Street/strip ears offer a little more flexibility in earn selection than do strictly street machin es. Again, depending on engine displaeement, look for net lift figures of from .500″-.515″ and dura­ tions extending a bit beyond 300°.

For all-out competition, the field is wide open.

Net valve lift can reach as high as .600″ with duration exceeding 330°.

Camshaft Installation Tips

When replacing a stock cam with a high perfor­ mance cam, always replace related components such as lifters, push rods, rocker arms, valve springs and spring retainers, etc.
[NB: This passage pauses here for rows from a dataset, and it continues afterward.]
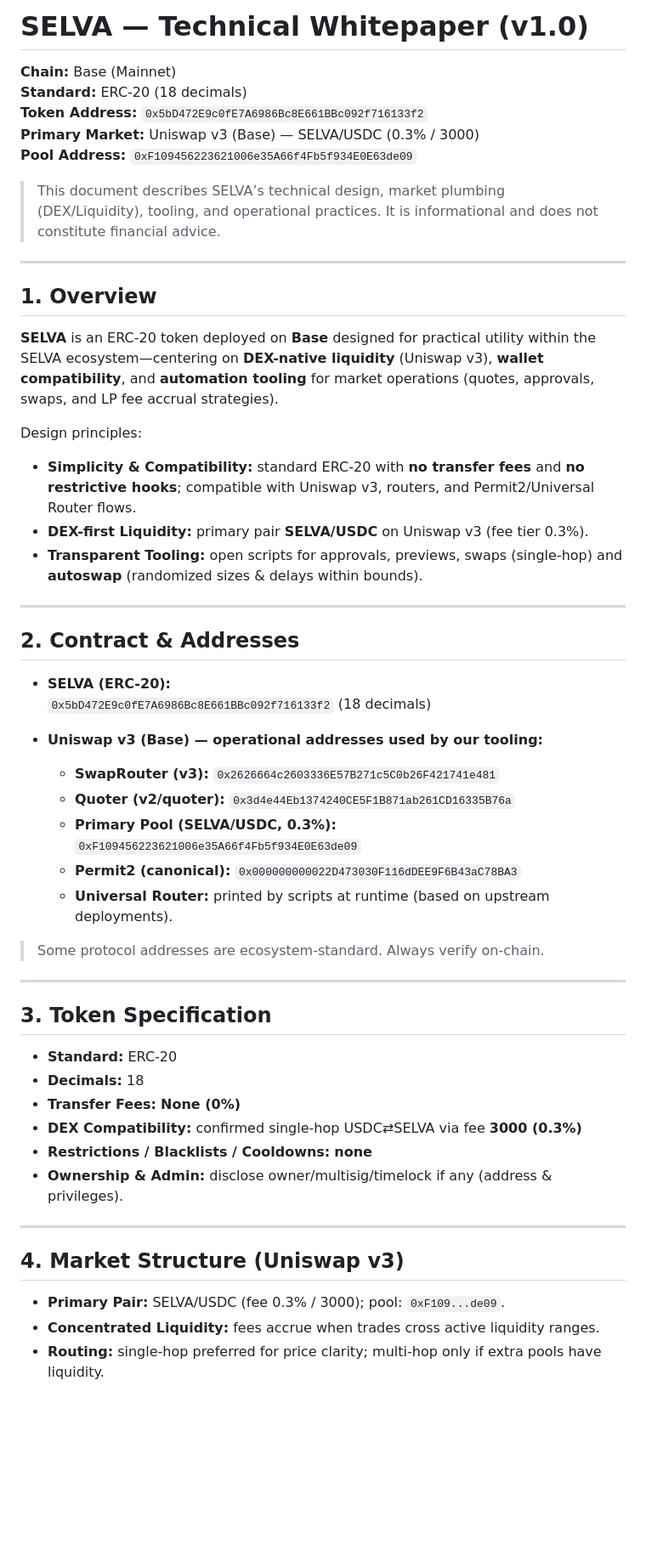
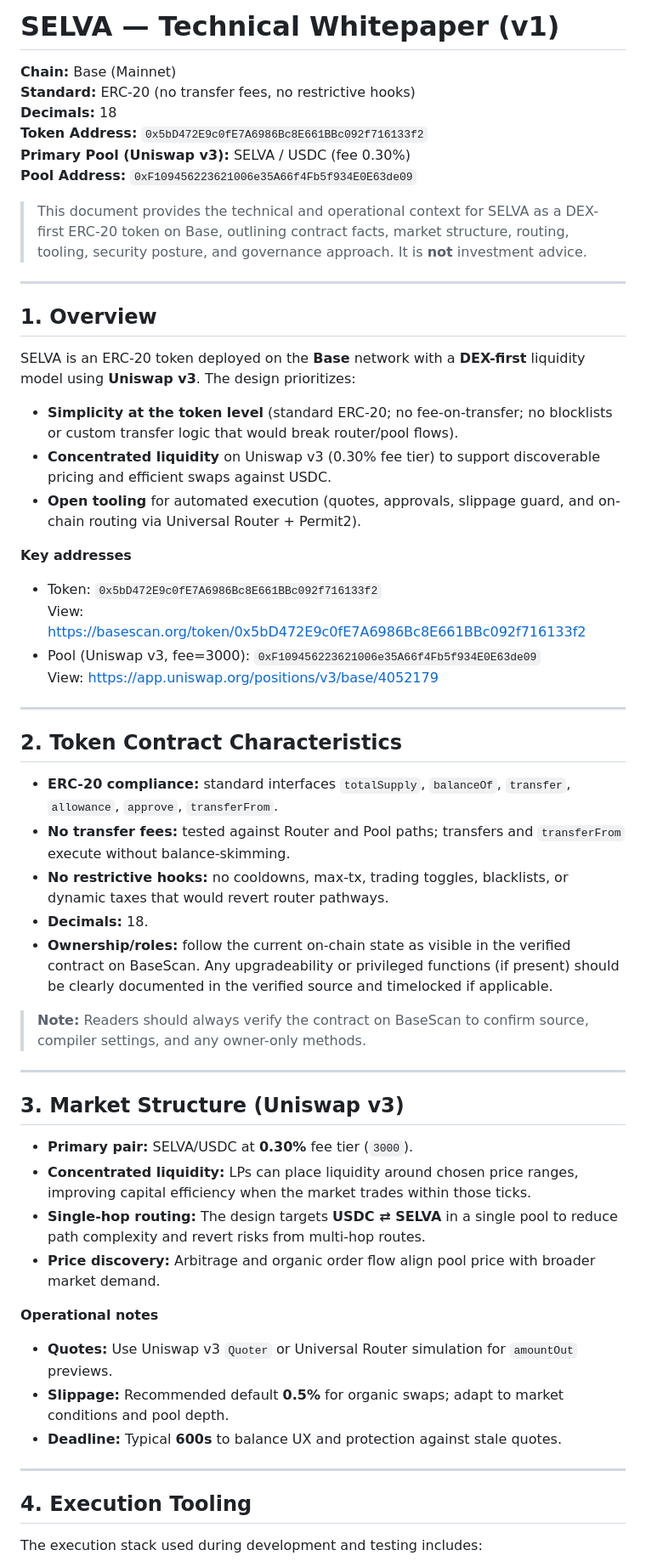
Before and after one commit to davidaugustoribeirobrazil/selva.github.io, a Markdown page: docs/whitepaper.md, the part around one of its changes. Shown at 85% size. Drawn GitHub-style; blank space fills up the shorter version.

Commit message:
docs(whitepaper): clean EN-only version; remove chat artifacts

```diff
--- a/docs/whitepaper.md
+++ b/docs/whitepaper.md
@@ -1,56 +1,58 @@
-# SELVA — Technical Whitepaper (v1.0)
+# SELVA — Technical Whitepaper (v1)
 
 **Chain:** Base (Mainnet)
-**Standard:** ERC-20 (18 decimals)
+**Standard:** ERC-20 (no transfer fees, no restrictive hooks)
+**Decimals:** 18
 **Token Address:** `0x5bD472E9c0fE7A6986Bc8E661BBc092f716133f2`
-**Primary Market:** Uniswap v3 (Base) — SELVA/USDC (0.3% / 3000)
+**Primary Pool (Uniswap v3):** SELVA / USDC (fee 0.30%)
 **Pool Address:** `0xF109456223621006e35A66f4Fb5f934E0E63de09`
 
-> This document describes SELVA’s technical design, market plumbing (DEX/Liquidity), tooling, and operational practices. It is informational and does not constitute financial advice.
+> This document provides the technical and operational context for SELVA as a DEX-first ERC-20 token on Base, outlining contract facts, market structure, routing, tooling, security posture, and governance approach. It is **not** investment advice.
 
 ---
 
 ## 1. Overview
 
-**SELVA** is an ERC-20 token deployed on **Base** designed for practical utility within the SELVA ecosystem—centering on **DEX-native liquidity** (Uniswap v3), **wallet compatibility**, and **automation tooling** for market operations (quotes, approvals, swaps, and LP fee accrual strategies).
+SELVA is an ERC-20 token deployed on the **Base** network with a **DEX-first** liquidity model using **Uniswap v3**. The design prioritizes:
+- **Simplicity at the token level** (standard ERC-20; no fee-on-transfer; no blocklists or custom transfer logic that would break router/pool flows).
+- **Concentrated liquidity** on Uniswap v3 (0.30% fee tier) to support discoverable pricing and efficient swaps against USDC.
+- **Open tooling** for automated execution (quotes, approvals, slippage guard, and on-chain routing via Universal Router + Permit2).
 
-Design principles:
-- **Simplicity & Compatibility:** standard ERC-20 with **no transfer fees** and **no restrictive hooks**; compatible with Uniswap v3, routers, and Permit2/Universal Router flows.
-- **DEX-first Liquidity:** primary pair **SELVA/USDC** on Uniswap v3 (fee tier 0.3%).
-- **Transparent Tooling:** open scripts for approvals, previews, swaps (single-hop) and **autoswap** (randomized sizes & delays within bounds).
+**Key addresses**
+- Token: `0x5bD472E9c0fE7A6986Bc8E661BBc092f716133f2`
+  View: https://basescan.org/token/0x5bD472E9c0fE7A6986Bc8E661BBc092f716133f2
+- Pool (Uniswap v3, fee=3000): `0xF109456223621006e35A66f4Fb5f934E0E63de09`
+  View: https://app.uniswap.org/positions/v3/base/4052179
 
 ---
 
-## 2. Contract & Addresses
+## 2. Token Contract Characteristics
 
-- **SELVA (ERC-20):**
-  `0x5bD472E9c0fE7A6986Bc8E661BBc092f716133f2` (18 decimals)
+- **ERC-20 compliance:** standard interfaces `totalSupply`, `balanceOf`, `transfer`, `allowance`, `approve`, `transferFrom`.
+- **No transfer fees:** tested against Router and Pool paths; transfers and `transferFrom` execute without balance-skimming.
+- **No restrictive hooks:** no cooldowns, max-tx, trading toggles, blacklists, or dynamic taxes that would revert router pathways.
+- **Decimals:** 18.
+- **Ownership/roles:** follow the current on-chain state as visible in the verified contract on BaseScan. Any upgradeability or privileged functions (if present) should be clearly documented in the verified source and timelocked if applicable.
 
-- **Uniswap v3 (Base) — operational addresses used by our tooling:**
-  - **SwapRouter (v3):** `0x2626664c2603336E57B271c5C0b26F421741e481`
-  - **Quoter (v2/quoter):** `0x3d4e44Eb1374240CE5F1B871ab261CD16335B76a`
-  - **Primary Pool (SELVA/USDC, 0.3%):** `0xF109456223621006e35A66f4Fb5f934E0E63de09`
-  - **Permit2 (canonical):** `0x000000000022D473030F116dDEE9F6B43aC78BA3`
-  - **Universal Router:** printed by scripts at runtime (based on upstream deployments).
-
-> Some protocol addresses are ecosystem-standard. Always verify on-chain.
+> **Note:** Readers should always verify the contract on BaseScan to confirm source, compiler settings, and any owner-only methods.
 
 ---
 
-## 3. Token Specification
+## 3. Market Structure (Uniswap v3)
 
-- **Standard:** ERC-20
-- **Decimals:** 18
-- **Transfer Fees:** **None (0%)**
-- **DEX Compatibility:** confirmed single-hop USDC⇄SELVA via fee **3000 (0.3%)**
-- **Restrictions / Blacklists / Cooldowns:** **none**
-- **Ownership & Admin:** disclose owner/multisig/timelock if any (address & privileges).
+- **Primary pair:** SELVA/USDC at **0.30%** fee tier (`3000`).
+- **Concentrated liquidity:** LPs can place liquidity around chosen price ranges, improving capital efficiency when the market trades within those ticks.
+- **Single-hop routing:** The design targets **USDC ⇄ SELVA** in a single pool to reduce path complexity and revert risks from multi-hop routes.
+- **Price discovery:** Arbitrage and organic order flow align pool price with broader market demand.
+
+**Operational notes**
+- **Quotes:** Use Uniswap v3 `Quoter` or Universal Router simulation for `amountOut` previews.
+- **Slippage:** Recommended default **0.5%** for organic swaps; adapt to market conditions and pool depth.
+- **Deadline:** Typical **600s** to balance UX and protection against stale quotes.
 
 ---
 
-## 4. Market Structure (Uniswap v3)
+## 4. Execution Tooling
 
-- **Primary Pair:** SELVA/USDC (fee 0.3% / 3000); pool: `0xF109...de09`.
-- **Concentrated Liquidity:** fees accrue when trades cross active liquidity ranges.
-- **Routing:** single-hop preferred for price clarity; multi-hop only if extra pools have liquidity.
+The execution stack used during development and testing includes:
 
```
Also changed, not shown: other parts of docs/whitepaper.md (+45 -53 lines).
This insures that the proper relationship between camshaft and valve train components is maintained Never install a cam dry. Always use additional lubricant on wearing surfaces of the cam, tappets and other valve train components. Much of the cam’s wear comes within the first few minutes of operation. Lubrication will prevent this when the engine is started for the first time. Most manufac­ turers specify or recomm end use of a particular type of lubricant.

The timing chain and gear should always be replaced to help insure proper cam timing. Extra precautions should be tak n when installing and tightening the camshaft sprocket, since high speed vibrations can cause bolts to loosen.

Never use old lifters on a new cam and do not use solid lifters on a hydraulic cam. Hydraulic lifters do not require clearance ramps as do solid lifters, Fig. 175.

Fig. 175 Names of solid

Checking Valve-to-Piston Clearance

Always check for ample clearance betwe.en the valves and piston head, particularly when mstall­ ing a cam with increased net lift. If the prop r clearance is not maintained, it could result m severe damage to the engine through the valves hitting the pistons. To check the clearance,_ lay small soft strips of clay across the top of the p1st n near the valves. With the cam, valves, valve tram and cylinder head gasket installed, bolt the head

into place, and hand turn the engine throu h h:o complete revolutions of the crankshaft. This will insure that both valves in each cylinder move through their complete cycle of operations. Re­ move the head and measure the thickness of the impressions left by the valves in the clay. In many engines, a clearance of .060″-.080″ minimum is sufficient, but Ford calls for a minimum valve-to piston clearance of .120″. This operation should only be performed after the camshaft has been properly timed. Variations in cam timing or in the amount of valve lash can materially alter the piston/valve relationship. Clearance che king be­ fore the camshaft is timed is a waste of hme. And it is a must operation whenever any engine modi­ fication is carried out which could alter the piston/valve relationship. Such modifications in­ clude: camshaft changing or regrinding; head and block milling; and increasing compression ratios by changing head gasket, crankshaft, rods or pistons.

A simpler method of measuring valve-to-piston clearance, although probably not quite so accurate can be carried out as follows:

1. Bring piston No. 1to TDC on its compression stroke and adjust valve to correct clearance.

2. Rotate crank 360°. This will place both valves in their overlap position (lightly off their seats).

3. Place a dial indicator on top of valve spring retainer, or use a mechanic’s scale beside the spring.

4. Wedge a small pry bar under the rocker arm and depress the valve until it touches the piston. Read the dial indicator or mecha ic’s scale and compare to net valve lift specifi­ cation. Repeat the procedure for each cylinder.


Ahmed Farahat is EECS engineer With 18 years of experience in the field he worked on different technological discipline and and had honored Post Graduate Diploma In Computer Science And Engineering

Related posts:

Leave a comment

Your email address will not be published. Required fields are marked *